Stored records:
=== Begin Enclosure ===

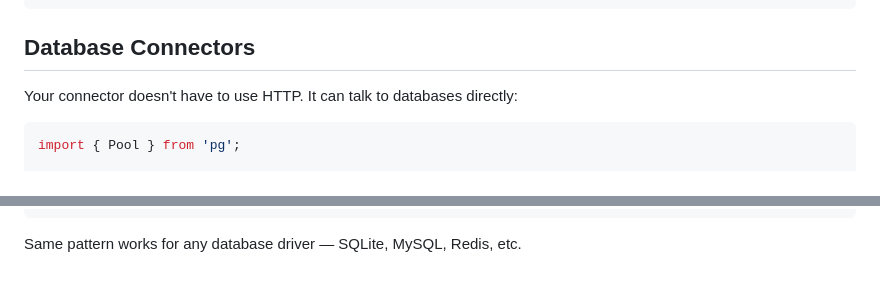
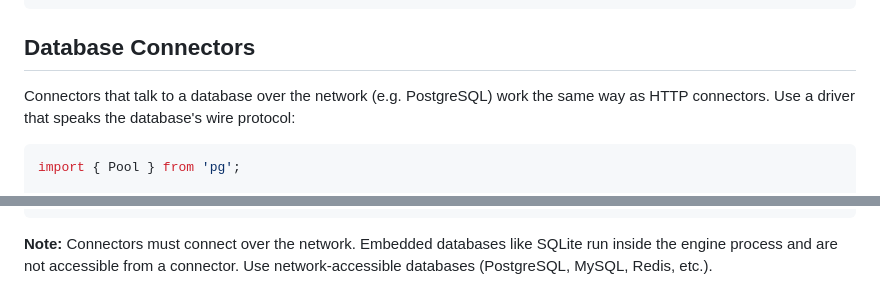
Before and after one commit to BaardBouvet/opensync, a Markdown page: docs/connectors/advanced.md, 2 parts joined by grey strips. GitHub-like rendering.

````diff
--- a/docs/connectors/advanced.md
+++ b/docs/connectors/advanced.md
@@ -344,7 +344,8 @@ async *insert(records: AsyncIterable<InsertRecord>, ctx: ConnectorContext) {
 
 ## Database Connectors
 
-Your connector doesn't have to use HTTP. It can talk to databases directly:
+Connectors that talk to a database over the network (e.g. PostgreSQL) work the same way
+as HTTP connectors. Use a driver that speaks the database's wire protocol:
 
 ```typescript
 import { Pool } from 'pg';
@@ -385,4 +386,6 @@ export default {
 } satisfies Connector;
 ```
 
-Same pattern works for any database driver — SQLite, MySQL, Redis, etc.
+**Note:** Connectors must connect over the network. Embedded databases like SQLite run
+inside the engine process and are not accessible from a connector. Use network-accessible
+databases (PostgreSQL, MySQL, Redis, etc.).
````
Also changed, not shown: docs/getting-started.md (+9 -11 lines).
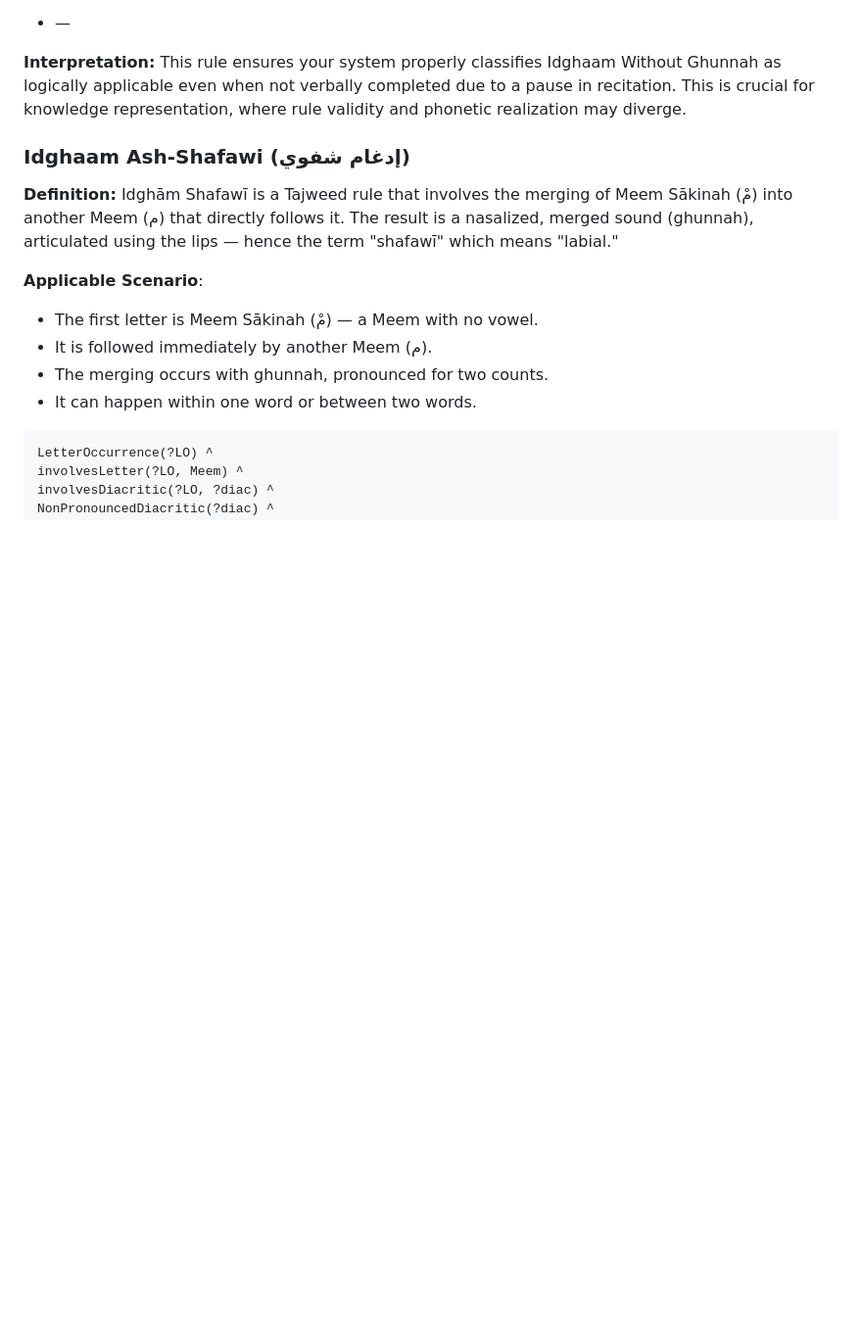
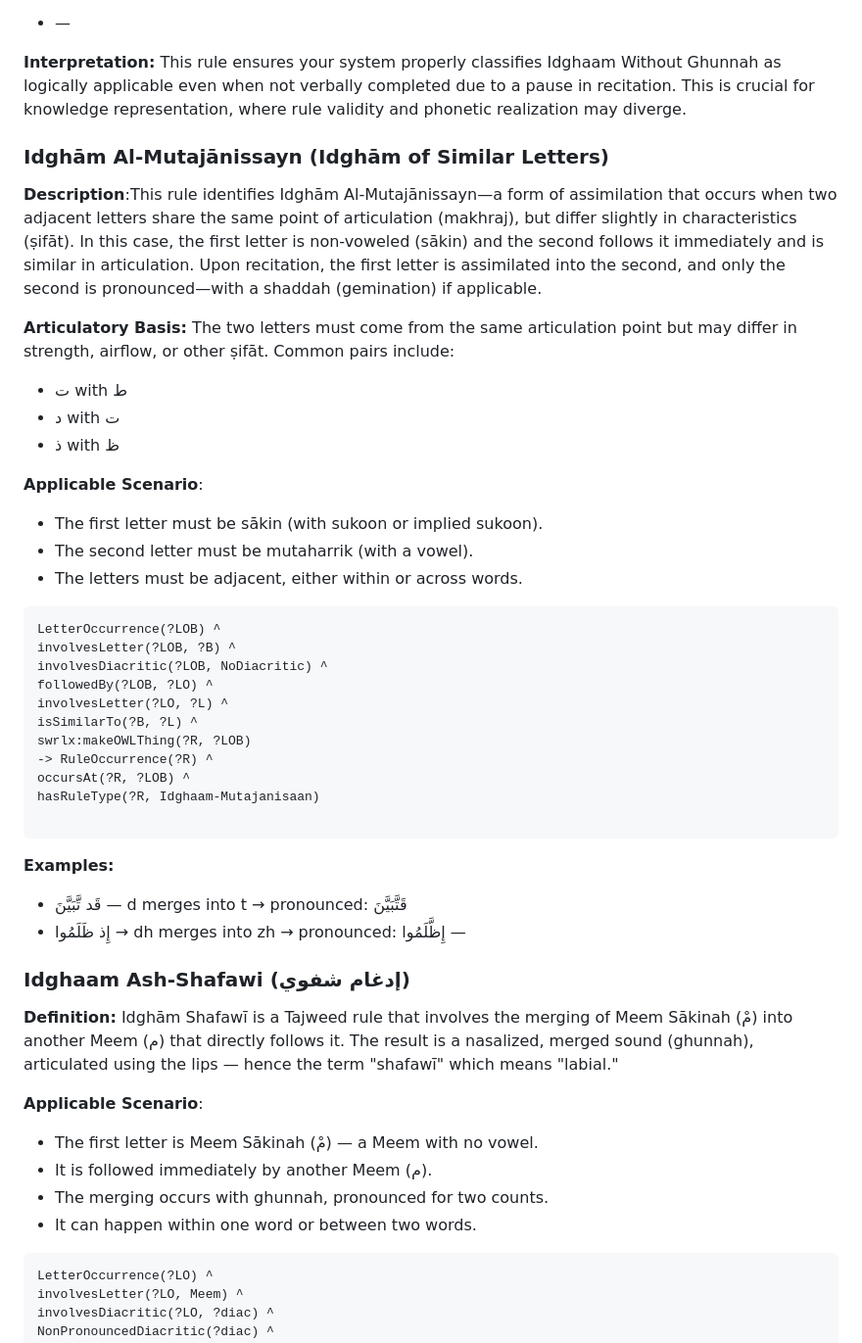
Before and after one commit to A-Kamran/SemanticTajweed, a Markdown page: TajweedRules.md, the part around the change printed below. Shown: that part at 98% size. GitHub-like rendering; blank space fills up the shorter version.

````diff
--- a/TajweedRules.md
+++ b/TajweedRules.md
@@ -465,6 +488,42 @@ hasRuleState(?R, Continuation)
 - <span dir="rtl" lang="ar"> </span>  —
 
 **Interpretation:** This rule ensures your system properly classifies Idghaam Without Ghunnah as logically applicable even when not verbally completed due to a pause in recitation. This is crucial for knowledge representation, where rule validity and phonetic realization may diverge.
+
+
+###  Idghām Al-Mutajānissayn (Idghām of Similar Letters)
+
+**Description**:This rule identifies Idghām Al-Mutajānissayn—a form of assimilation that occurs when two adjacent letters share the same point of articulation (makhraj), but differ slightly in characteristics (ṣifāt). In this case, the first letter is non-voweled (sākin) and the second follows it immediately and is similar in articulation.  Upon recitation, the first letter is assimilated into the second, and only the second is pronounced—with a shaddah (gemination) if applicable.
+
+**Articulatory Basis:**
+The two letters must come from the same articulation point but may differ in strength, airflow, or other ṣifāt.
+Common pairs include:
+- <span dir="rtl" lang="ar"> ت with ط </span>
+-  <span dir="rtl" lang="ar"> د with ت </span>
+-   <span dir="rtl" lang="ar"> ذ with ظ </span>
+
+**Applicable Scenario**:
+- The first letter must be sākin (with sukoon or implied sukoon).
+- The second letter must be mutaharrik (with a vowel).
+- The letters must be adjacent, either within or across words.
+
+```swrl
+LetterOccurrence(?LOB) ^
+involvesLetter(?LOB, ?B) ^
+involvesDiacritic(?LOB, NoDiacritic) ^
+followedBy(?LOB, ?LO) ^
+involvesLetter(?LO, ?L) ^
+isSimilarTo(?B, ?L) ^
+swrlx:makeOWLThing(?R, ?LOB)
+-> RuleOccurrence(?R) ^
+occursAt(?R, ?LOB) ^
+hasRuleType(?R, Idghaam-Mutajanisaan)
+
+```
+
+**Examples:**
+- <span dir="rtl" lang="ar">قَد تَّبَيَّنَ — d merges into t → pronounced: قَتَّبَيَّنَ </span>
+- <span dir="rtl" lang="ar">إِذ ظَلَمُوا → dh merges into zh → pronounced: إِظَّلَمُوا </span>  —
+
 
 ### Idghaam Ash-Shafawi (إدغام شفوي)
 
````
Also changed, not shown: other parts of TajweedRules.md (+23 -1 lines).
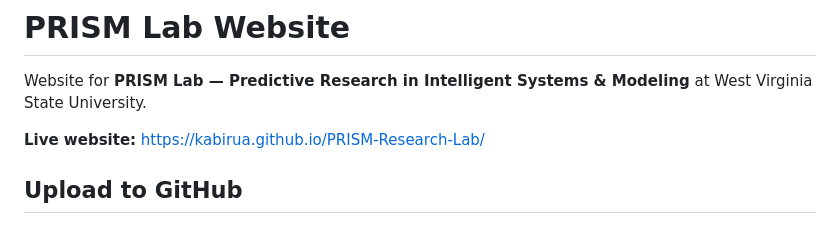
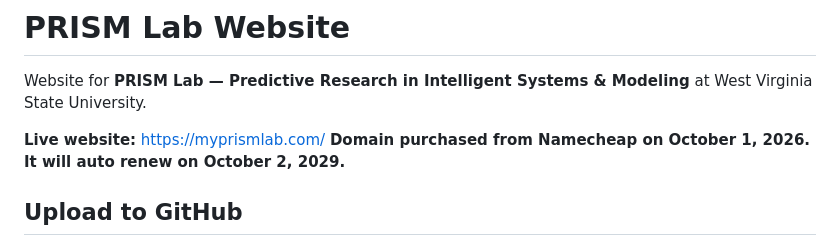
Before and after one commit to kabirua/PRISM-Research-Lab, a Markdown page: README.md, the part around the change. Rendered like a GitHub page.

```diff
--- a/README.md
+++ b/README.md
@@ -2,7 +2,8 @@
 
 Website for **PRISM Lab — Predictive Research in Intelligent Systems & Modeling** at West Virginia State University.
 
-**Live website:** https://kabirua.github.io/PRISM-Research-Lab/
+**Live website:** https://myprismlab.com/
+**Domain purchased from Namecheap on October 1, 2026. It will auto renew on October 2, 2029.**
 
 ## Upload to GitHub
 
```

=== End Enclosure ===

- What you need to do: Starting at the line that contains "Also changed, not shown: other", write out every line through the end of the entries, both ends included, without any pictures.

- Answer section:
Also changed, not shown: other parts of TajweedRules.md (+23 -1 lines).
Before and after one commit to kabirua/PRISM-Research-Lab, a Markdown page: README.md, the part around the change. Rendered like a GitHub page.

```diff
--- a/README.md
+++ b/README.md
@@ -2,7 +2,8 @@
 
 Website for **PRISM Lab — Predictive Research in Intelligent Systems & Modeling** at West Virginia State University.
 
-**Live website:** https://kabirua.github.io/PRISM-Research-Lab/
+**Live website:** https://myprismlab.com/
+**Domain purchased from Namecheap on October 1, 2026. It will auto renew on October 2, 2029.**
 
 ## Upload to GitHub
 
```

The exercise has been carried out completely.